My Dojo in the cellar 1973
When I was 12 I'd sort of grown out of my toys, cast aside like SWORD rejects. It was 1973 and Enter The Dragon hit the big screen. I wore platform shoes and smoked my only ciggy to get into see it with my mates. It was an X. I had discovered Kung Fu and the rest is chop suey! Smitten, I delved into it's Eastern mysteries like only a geeky teenager can.
My desire to pose with long sticks started early!
By the end of 1973 I had my own Dojo in my parent's cellar! Only a few snaps survive of this secret ninja hangout and the above is one of them! Kung Fu really didn't fit my gangly goofy bespectacled self but I didn't care. It was new and interesting and full of strange new words like Wing Chun and Pa Kua. For me it was Geek Fu pure and simple!

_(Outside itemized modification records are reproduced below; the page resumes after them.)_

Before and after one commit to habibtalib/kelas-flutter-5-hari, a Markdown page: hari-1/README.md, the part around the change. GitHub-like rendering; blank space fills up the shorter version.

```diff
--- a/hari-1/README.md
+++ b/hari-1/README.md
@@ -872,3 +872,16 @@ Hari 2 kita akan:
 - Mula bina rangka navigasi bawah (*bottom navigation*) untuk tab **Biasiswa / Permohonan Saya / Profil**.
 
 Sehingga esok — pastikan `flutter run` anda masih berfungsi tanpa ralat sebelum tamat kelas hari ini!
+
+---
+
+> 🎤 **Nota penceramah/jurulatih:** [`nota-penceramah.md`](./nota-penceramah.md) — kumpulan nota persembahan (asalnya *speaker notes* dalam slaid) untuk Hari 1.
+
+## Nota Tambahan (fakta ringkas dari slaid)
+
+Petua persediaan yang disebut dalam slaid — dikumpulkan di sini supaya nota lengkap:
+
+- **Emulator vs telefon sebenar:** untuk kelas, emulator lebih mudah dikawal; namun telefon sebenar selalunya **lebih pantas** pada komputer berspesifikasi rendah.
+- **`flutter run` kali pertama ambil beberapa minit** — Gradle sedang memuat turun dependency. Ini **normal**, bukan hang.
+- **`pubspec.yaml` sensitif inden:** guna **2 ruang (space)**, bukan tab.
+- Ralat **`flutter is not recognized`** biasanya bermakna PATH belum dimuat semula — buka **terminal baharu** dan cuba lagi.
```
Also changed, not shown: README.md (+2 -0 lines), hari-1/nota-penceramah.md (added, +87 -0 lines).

I was hooked and as far as I could tell so were thousands like me. We all wanted to be Bruce Lee or Kwai Chang Kane. I can remember putting the Dojo together and building all the chinese weapons as if were yesterday. They were indeed glorious days filled with teenage Zen and loose tea Cha No Yu.
Me about to skewer my small nephew 1973. Note his bin lid shield!

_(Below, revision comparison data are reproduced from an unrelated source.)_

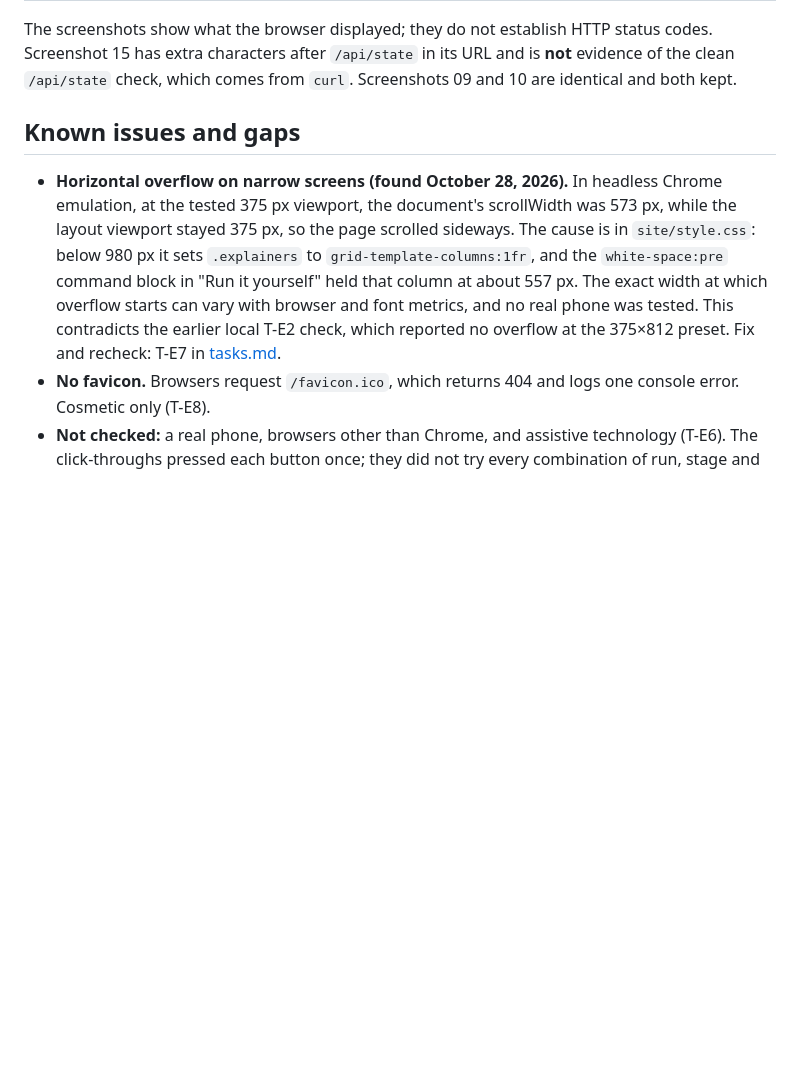
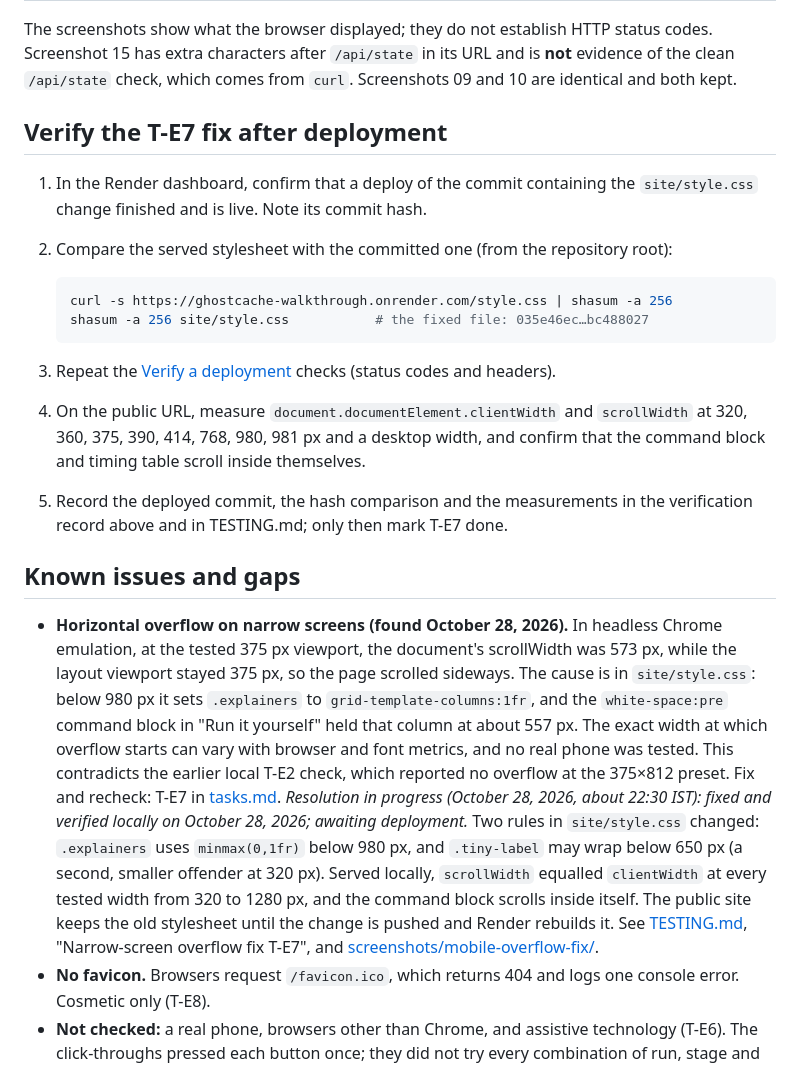
Before and after one commit to bipul724/GhostCache, a Markdown page: DEPLOYMENT.md, the part around the change. GitHub-like rendering; blank space fills up the shorter version.

Commit message:
Add post-deploy checks for the T-E7 fix

````diff
--- a/DEPLOYMENT.md
+++ b/DEPLOYMENT.md
@@ -88,9 +88,24 @@ Every check below was read-only. Full command tables are in [TESTING.md](TESTING
 
 The screenshots show what the browser displayed; they do not establish HTTP status codes. Screenshot 15 has extra characters after `/api/state` in its URL and is **not** evidence of the clean `/api/state` check, which comes from `curl`. Screenshots 09 and 10 are identical and both kept.
 
+## Verify the T-E7 fix after deployment
+
+1. In the Render dashboard, confirm that a deploy of the commit containing the `site/style.css` change finished and is live. Note its commit hash.
+2. Compare the served stylesheet with the committed one (from the repository root):
+
+   ```sh
+   curl -s https://ghostcache-walkthrough.onrender.com/style.css | shasum -a 256
+   shasum -a 256 site/style.css           # the fixed file: 035e46ec…bc488027
+   ```
+
+3. Repeat the [Verify a deployment](#verify-a-deployment) checks (status codes and headers).
+4. On the public URL, measure `document.documentElement.clientWidth` and `scrollWidth` at 320, 360, 375, 390, 414, 768, 980, 981 px and a desktop width, and confirm that the command block and timing table scroll inside themselves.
+5. Record the deployed commit, the hash comparison and the measurements in the verification record above and in TESTING.md; only then mark T-E7 done.
+
 ## Known issues and gaps
 
 - **Horizontal overflow on narrow screens (found October 28, 2026).** In headless Chrome emulation, at the tested 375 px viewport, the document's scrollWidth was 573 px, while the layout viewport stayed 375 px, so the page scrolled sideways. The cause is in `site/style.css`: below 980 px it sets `.explainers` to `grid-template-columns:1fr`, and the `white-space:pre` command block in "Run it yourself" held that column at about 557 px. The exact width at which overflow starts can vary with browser and font metrics, and no real phone was tested. This contradicts the earlier local T-E2 check, which reported no overflow at the 375×812 preset. Fix and recheck: T-E7 in [tasks.md](tasks.md).
+  *Resolution in progress (October 28, 2026, about 22:30 IST): fixed and verified locally on October 28, 2026; awaiting deployment.* Two rules in `site/style.css` changed: `.explainers` uses `minmax(0,1fr)` below 980 px, and `.tiny-label` may wrap below 650 px (a second, smaller offender at 320 px). Served locally, `scrollWidth` equalled `clientWidth` at every tested width from 320 to 1280 px, and the command block scrolls inside itself. The public site keeps the old stylesheet until the change is pushed and Render rebuilds it. See [TESTING.md](TESTING.md), "Narrow-screen overflow fix T-E7", and [screenshots/mobile-overflow-fix/](screenshots/mobile-overflow-fix/README.md).
 - **No favicon.** Browsers request `/favicon.ico`, which returns 404 and logs one console error. Cosmetic only (T-E8).
 - **Not checked:** a real phone, browsers other than Chrome, and assistive technology (T-E6). The click-throughs pressed each button once; they did not try every combination of run, stage and question.
 - **No live inference by design.** The page cannot show a new Gemma run. To see one, run GhostCache locally (README.md, "Run it with local Gemma").
````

I miss the Dojo and my Kung Fu friends Masey, Cookie and Nick Rowe. With typical adolescent nerdiness we had our badge, grading system and legendary sparring sessions. The 'zenith' of our obsession had to be recreating a samurai battle in my back garden!
Classic judo battles with my two bruvvers circa 1972/1973
We wore armour cut from carpets, chicken-mesh helmets with visors and brandished swords made from metal carpet strips. My mum even made me a Hakama, the Japanese dress-pants worn by Kendoka or swordsmen. Her Grattan catalogue supplied a cheap copy katana too so I felt like a Lord! The spike and chain of the Ninja, the Kusarigama, were made from toilet chains with the rubber handles popular at the time and the 'field' was bristling with tonfa, nunchaks and sai!
Posing with my big bruvv Steve circa 1972. Note the broom-handle Nunchakus!
The most daring point of the battle was a bow and arrow shot the full length of the garden aimed straight at my mate Masey's wire helmeted head! In true Kyujutsu fashion the bow was huge and the arrow was long and tipped with a tennis ball - the closest [and safest] thing we could find to copy the screaming whistle we'd seen attached in an old book like this one!
It was a classic skirmish worthy of the nobles of old Edo! I only wish we'd had it filmed on Super 8! We knew how to play in those days!
What were your teenage crazes readers?